*Work instruction*: From the first line to the last, repeat the records exactly and skip the pictures.

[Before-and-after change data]
>>>>

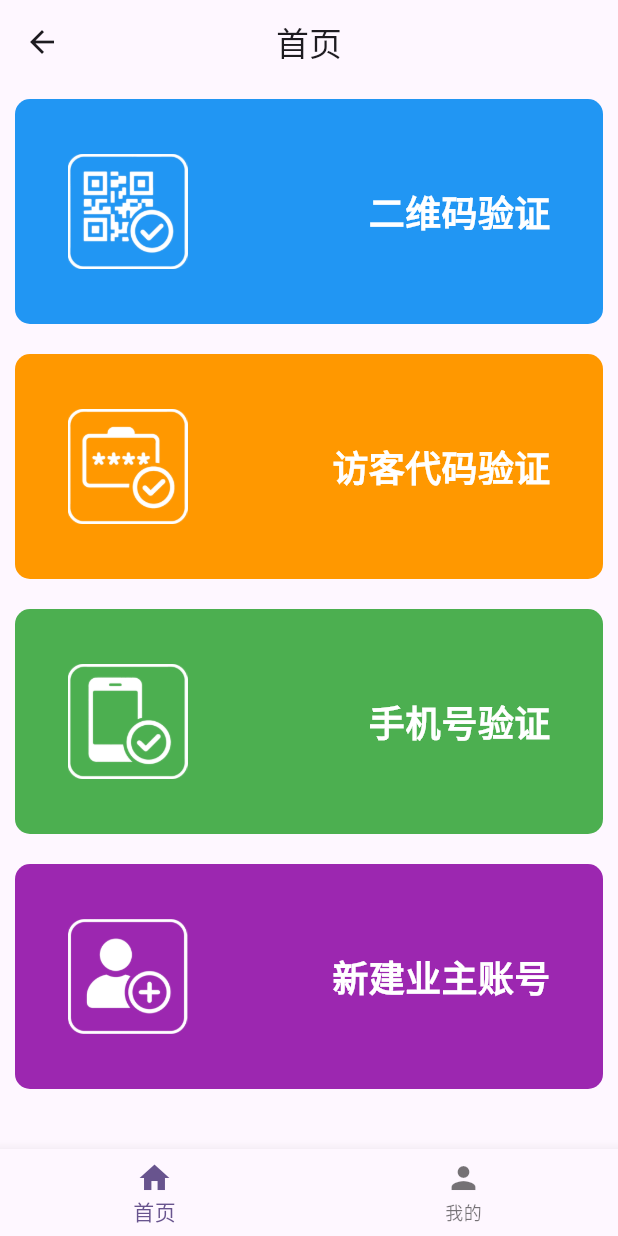
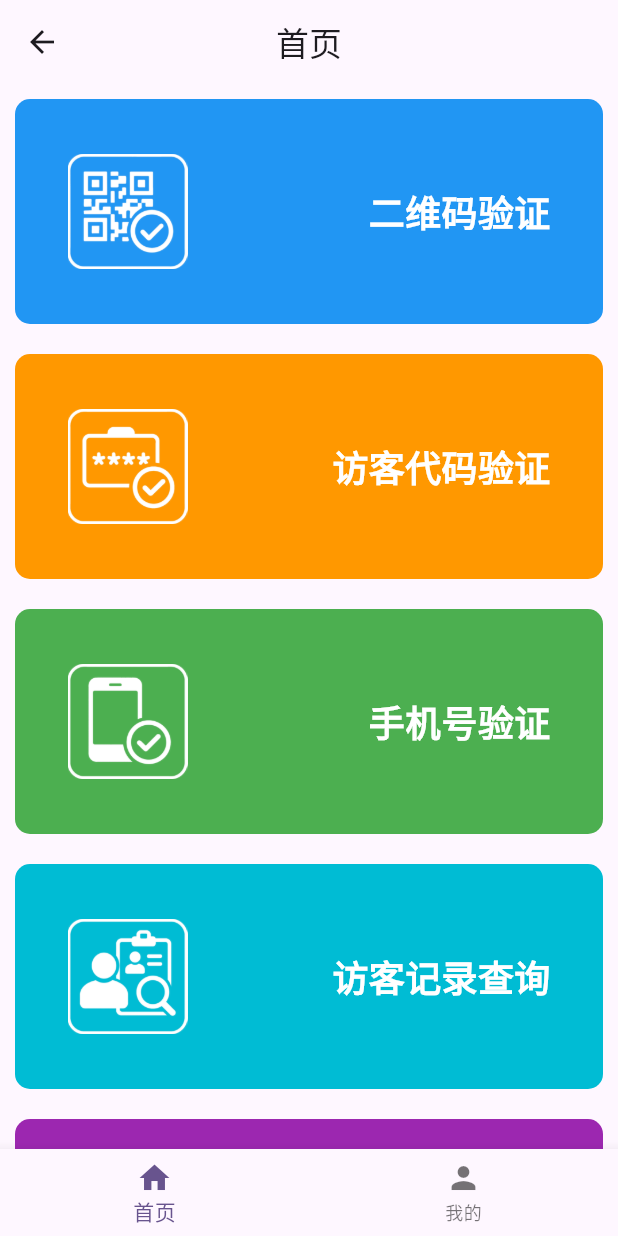
Before and after one commit to renvlers/CommunityECodeFrontendForAdmins, a Flutter app: the HomePage screen opened by its route, on a phone screen of 412 x 824 dp. Run offline on Flutter 3.47's test engine with Material 3 defaults, Android fonts, the phone set to English and light mode, and no system bars; our stand-ins replace dio, shared_preferences; accounts and stored records are empty.

Commit message:
added an option at home page

```diff
--- a/lib/pages/home_page.dart
+++ b/lib/pages/home_page.dart
@@ -147,6 +147,36 @@ class _HomePageState extends State<HomePage> {
                         Spacer(),
                         const Text(
                           "手机号验证",
+                          style: TextStyle(
+                              fontWeight: FontWeight.bold,
+                              color: Colors.white,
+                              fontSize: 24),
+                        )
+                      ]),
+                    ),
+                  ),
+                )),
+          ),
+          Container(
+            margin: const EdgeInsets.all(10),
+            child: Material(
+                color: Colors.transparent,
+                child: Ink(
+                  decoration: BoxDecoration(
+                      color: Colors.cyan,
+                      borderRadius: BorderRadius.circular(10)),
+                  child: InkWell(
+                    onTap: () {},
+                    child: Container(
+                      padding: const EdgeInsets.all(35),
+                      decoration: BoxDecoration(
+                          borderRadius: BorderRadius.circular(10)),
+                      child: Row(children: [
+                        Image.asset("assets/images/guest_record.png",
+                            width: 80, height: 80),
+                        Spacer(),
+                        const Text(
+                          "访客记录查询",
                           style: TextStyle(
                               fontWeight: FontWeight.bold,
                               color: Colors.white,
```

<<<<

*Output below*:
Before and after one commit to renvlers/CommunityECodeFrontendForAdmins, a Flutter app: the HomePage screen opened by its route, on a phone screen of 412 x 824 dp. Run offline on Flutter 3.47's test engine with Material 3 defaults, Android fonts, the phone set to English and light mode, and no system bars; our stand-ins replace dio, shared_preferences; accounts and stored records are empty.

Commit message:
added an option at home page

```diff
--- a/lib/pages/home_page.dart
+++ b/lib/pages/home_page.dart
@@ -147,6 +147,36 @@ class _HomePageState extends State<HomePage> {
                         Spacer(),
                         const Text(
                           "手机号验证",
+                          style: TextStyle(
+                              fontWeight: FontWeight.bold,
+                              color: Colors.white,
+                              fontSize: 24),
+                        )
+                      ]),
+                    ),
+                  ),
+                )),
+          ),
+          Container(
+            margin: const EdgeInsets.all(10),
+            child: Material(
+                color: Colors.transparent,
+                child: Ink(
+                  decoration: BoxDecoration(
+                      color: Colors.cyan,
+                      borderRadius: BorderRadius.circular(10)),
+                  child: InkWell(
+                    onTap: () {},
+                    child: Container(
+                      padding: const EdgeInsets.all(35),
+                      decoration: BoxDecoration(
+                          borderRadius: BorderRadius.circular(10)),
+                      child: Row(children: [
+                        Image.asset("assets/images/guest_record.png",
+                            width: 80, height: 80),
+                        Spacer(),
+                        const Text(
+                          "访客记录查询",
                           style: TextStyle(
                               fontWeight: FontWeight.bold,
                               color: Colors.white,
```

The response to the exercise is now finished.